Change detection outputs:
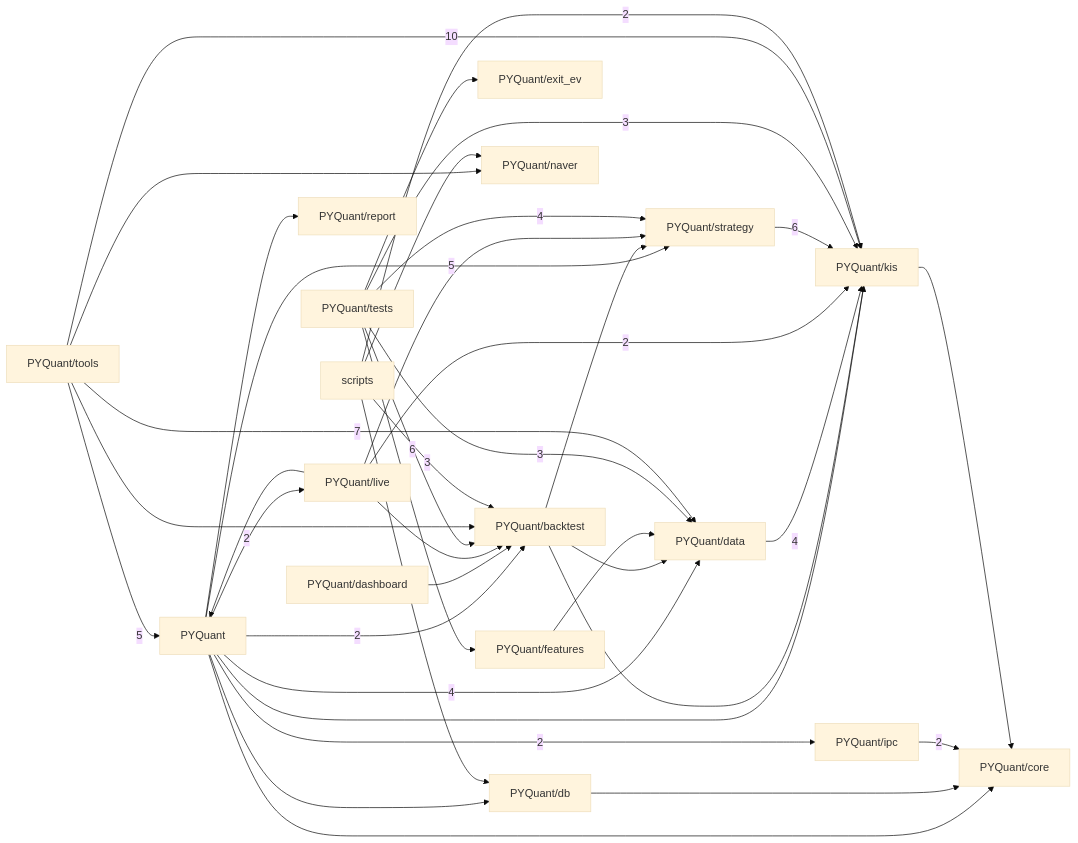
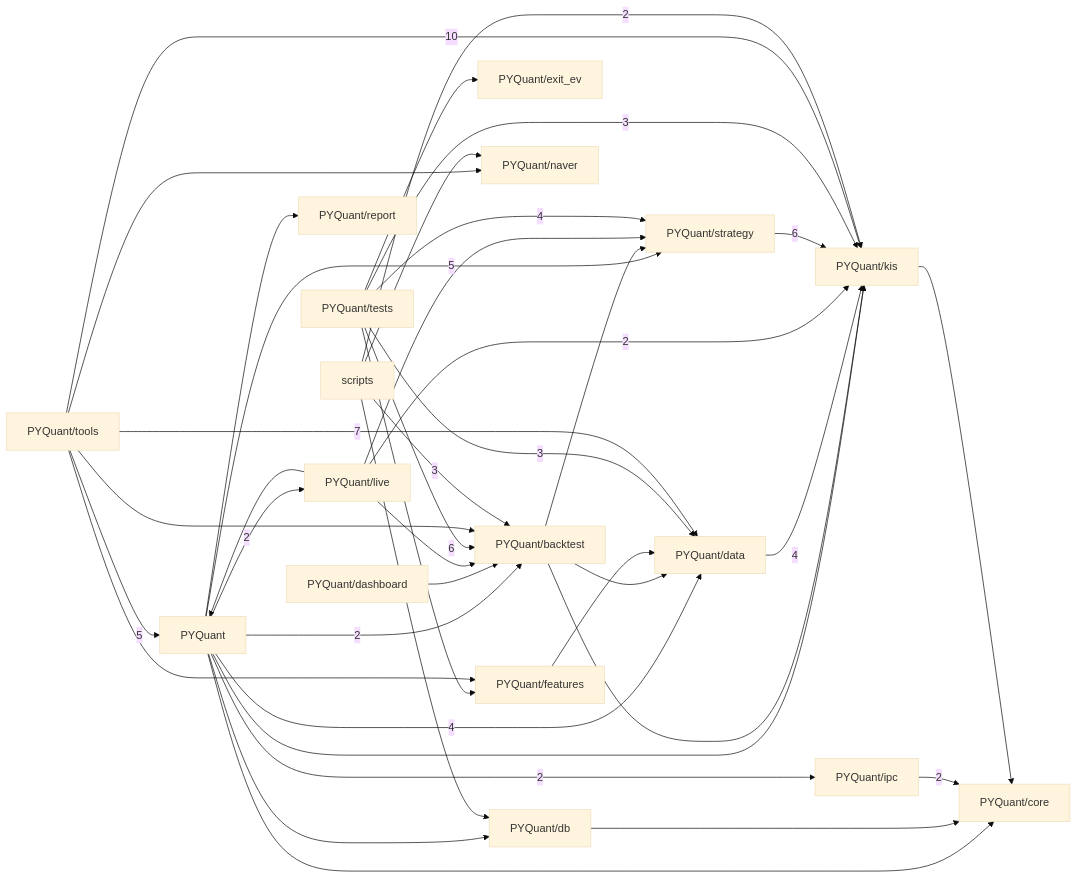
The third of 3 diagrams in docs/CODE_GRAPH.md (pypy8171/Quant), drawn with Mermaid (base theme) before and after one commit. The commit also changed other lines of this file and 45 other files, not shown here.

````diff
--- a/docs/CODE_GRAPH.md
+++ b/docs/CODE_GRAPH.md
@@ -410,58 +422,59 @@
 ```mermaid
 graph LR
   p_PYQuant["PYQuant"]
   p_PYQuant_backtest["PYQuant/backtest"]
   p_PYQuant_core["PYQuant/core"]
   p_PYQuant_dashboard["PYQuant/dashboard"]
   p_PYQuant_data["PYQuant/data"]
   p_PYQuant_db["PYQuant/db"]
   p_PYQuant_exit_ev["PYQuant/exit_ev"]
   p_PYQuant_features["PYQuant/features"]
   p_PYQuant_ipc["PYQuant/ipc"]
   p_PYQuant_kis["PYQuant/kis"]
   p_PYQuant_live["PYQuant/live"]
   p_PYQuant_naver["PYQuant/naver"]
   p_PYQuant_report["PYQuant/report"]
   p_PYQuant_strategy["PYQuant/strategy"]
   p_PYQuant_tests["PYQuant/tests"]
   p_PYQuant_tools["PYQuant/tools"]
   p_scripts["scripts"]
   p_PYQuant -->|2| p_PYQuant_backtest
   p_PYQuant --> p_PYQuant_core
   p_PYQuant -->|4| p_PYQuant_data
   p_PYQuant --> p_PYQuant_db
   p_PYQuant -->|2| p_PYQuant_ipc
   p_PYQuant --> p_PYQuant_kis
   p_PYQuant -->|2| p_PYQuant_live
   p_PYQuant --> p_PYQuant_report
   p_PYQuant -->|5| p_PYQuant_strategy
   p_PYQuant_backtest --> p_PYQuant_data
   p_PYQuant_backtest --> p_PYQuant_kis
   p_PYQuant_backtest --> p_PYQuant_strategy
   p_PYQuant_dashboard --> p_PYQuant_backtest
   p_PYQuant_data -->|4| p_PYQuant_kis
   p_PYQuant_db --> p_PYQuant_core
   p_PYQuant_features --> p_PYQuant_data
   p_PYQuant_ipc -->|2| p_PYQuant_core
   p_PYQuant_kis --> p_PYQuant_core
   p_PYQuant_live --> p_PYQuant
   p_PYQuant_live --> p_PYQuant_backtest
   p_PYQuant_live -->|2| p_PYQuant_kis
   p_PYQuant_live --> p_PYQuant_strategy
   p_PYQuant_strategy -->|6| p_PYQuant_kis
   p_PYQuant_tests -->|6| p_PYQuant_backtest
   p_PYQuant_tests -->|3| p_PYQuant_data
   p_PYQuant_tests --> p_PYQuant_exit_ev
   p_PYQuant_tests --> p_PYQuant_features
   p_PYQuant_tests -->|3| p_PYQuant_kis
   p_PYQuant_tests -->|4| p_PYQuant_strategy
   p_PYQuant_tools -->|5| p_PYQuant
   p_PYQuant_tools --> p_PYQuant_backtest
   p_PYQuant_tools -->|7| p_PYQuant_data
+  p_PYQuant_tools --> p_PYQuant_features
   p_PYQuant_tools -->|10| p_PYQuant_kis
   p_PYQuant_tools --> p_PYQuant_naver
   p_scripts -->|3| p_PYQuant_backtest
   p_scripts --> p_PYQuant_db
   p_scripts -->|2| p_PYQuant_kis
   p_scripts --> p_PYQuant_naver
 ```
````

Directions for this task: Count how many lines of the entries include the string "docs". The number is the entire answer.

Response to this task: 3